She began by saying that much of what in the past has been presented as solid evidence is now being proven false or unreliable. She gave the example of bite marks. In a 2009 report by the National Academy of Science, it was shown that bite mark evidence cannot be backed up scientifically.
Other previously accepted evidence that’s now being questioned
- Hair and fiber evidence
- Gunshot evidence
- Handwriting analysis
- How the police handle and gather the evidence can make a difference
- Whether the judge trying the case is qualified to judge the evidence being provided in court can make a difference
- Personal bias of judge or jury members can make a difference
Even collecting evidence at a crime scene is not 100% accurate
- Can be influenced by bias
- Judgments made because the police have “seen this scene this before.”
- Not writing down everything and then discovering later they don’t remember something
- Not preserving or handling evidence correctly
- Not collecting something that later becomes crucial to the case
- Being rushed
Eye witnesses can be corrupted without realizing that’s happening.
- By being asked to go over and over what they saw, certain questions asked by the interviewer can influence the answers.
- Sometimes a witness will “remember” what they think the police want them to remember.
- Also witnesses must be separated immediately; otherwise they can be influenced by what others “remember.”
There is no science for “profiling” criminals.
- They really missed when profiling the BTK Killer.
Even pigs, which used to be used to study how people decomposed, have been found deficient.
So far, DNA analysis remains the “gold standard” for reliability.
Katherine gave us a handout with information about the steps now being taken to standardize forensic testing and reporting. She suggested, if you’re interested, check out:
- Forensic Magazine www.forensicmag.com
- Evidence Technology Magazine www.evidencemagazine.com
- CRC Press and Elsevier (https://www.elsevier.com/ ) have the best expert resources in books.
She stressed, if you’re using forensics in your novel, don’t lecture-SHOW.
- Have a character mention the information.
- Let a character give a demonstration.
- Put the information in conversation.
- Have a character make a mistake, which allows the writer to indicate how something should have been done or what must be done to correct the mistake.
- Put the info in a news report.
- Have characters discuss pros and cons.
- Create a fortuitous meeting.

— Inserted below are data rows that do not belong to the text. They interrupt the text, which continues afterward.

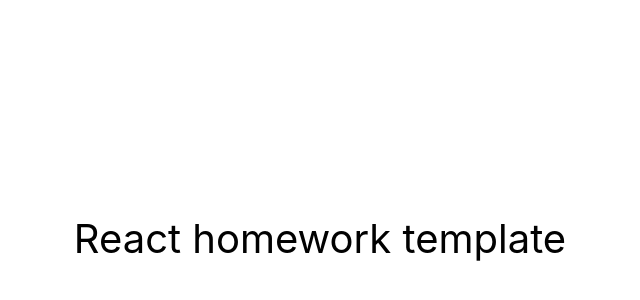
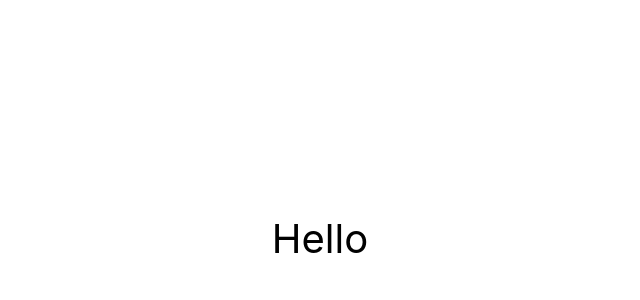
Before and after one commit to OlhaPetrenko/slimmoms, a React (Create React App) app: page / in a window 1280 px wide. Shown: the part 162-462 px from the top of the page, without its empty margins (320-960 px from the left). Built offline with nearby package versions, Linux system fonts and the light colour scheme.

Commit message:
add hello

```diff
--- a/src/components/App.jsx
+++ b/src/components/App.jsx
@@ -7,10 +7,10 @@ export const App = () => {
         justifyContent: 'center',
         alignItems: 'center',
         fontSize: 40,
-        color: '#010101'
+        color: '#010101',
       }}
     >
-      React homework template
+      Hello
     </div>
   );
 };
```
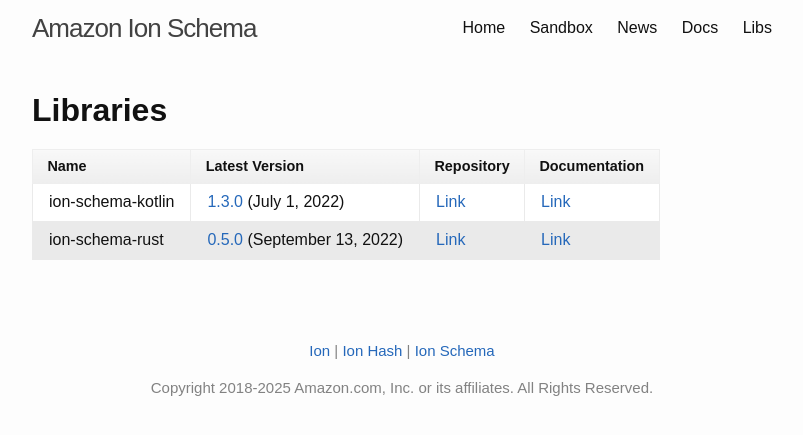
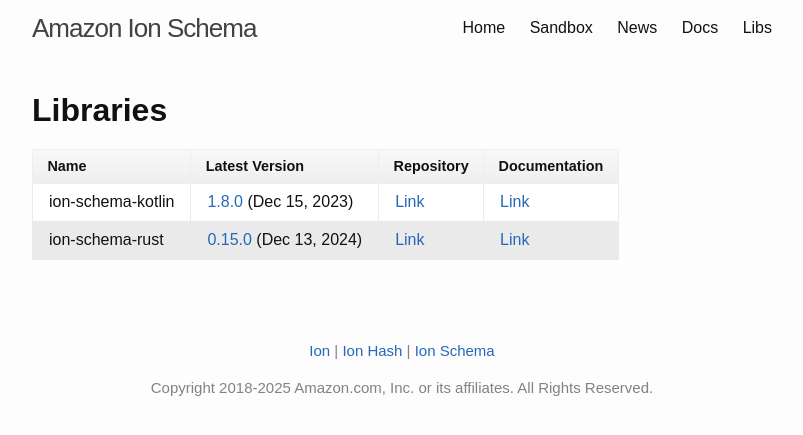
Before and after one commit to amazon-ion/ion-schema, a Jekyll site: the page built from libs.md, in a window 1280 px wide. Shown: the top 435 px of the page, without its empty margins (238-1041 px from the left). Built offline with Jekyll 4.4.1, drawn with Linux system fonts in a browser that asks for light colours.

Commit message:
Update libs.md (#143)

```diff
--- a/libs.md
+++ b/libs.md
@@ -6,5 +6,5 @@ title: Libraries
 
 | Name | Latest Version | Repository | Documentation |
 |------|----------------|------------|---------------|
-| ion-schema-kotlin | [1.3.0](https://github.com/amzn/ion-schema-kotlin/releases/latest) (July 1, 2022) | [Link](https://github.com/amzn/ion-schema-kotlin) | [Link](https://www.javadoc.io/doc/com.amazon.ion/ion-schema-kotlin/latest/index.html) |
-| ion-schema-rust | [0.5.0](https://github.com/amzn/ion-schema-rust/releases/latest) (September 13, 2022) | [Link](https://github.com/amzn/ion-schema-rust) | [Link](https://docs.rs/ion-schema/latest/ion_schema/)
+| ion-schema-kotlin | [1.8.0](https://github.com/amzn/ion-schema-kotlin/releases/latest) (Dec 15, 2023) | [Link](https://github.com/amzn/ion-schema-kotlin) | [Link](https://www.javadoc.io/doc/com.amazon.ion/ion-schema-kotlin/latest/index.html) |
+| ion-schema-rust | [0.15.0](https://github.com/amzn/ion-schema-rust/releases/latest) (Dec 13, 2024) | [Link](https://github.com/amzn/ion-schema-rust) | [Link](https://docs.rs/ion-schema/latest/ion_schema/)
```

She is a fascinating speaker and presented a lot of great information.
OSAC = Organization of Scientific Area Committees
NCFS = National Commission of Forensic Science
SWGs = Science Working Groups .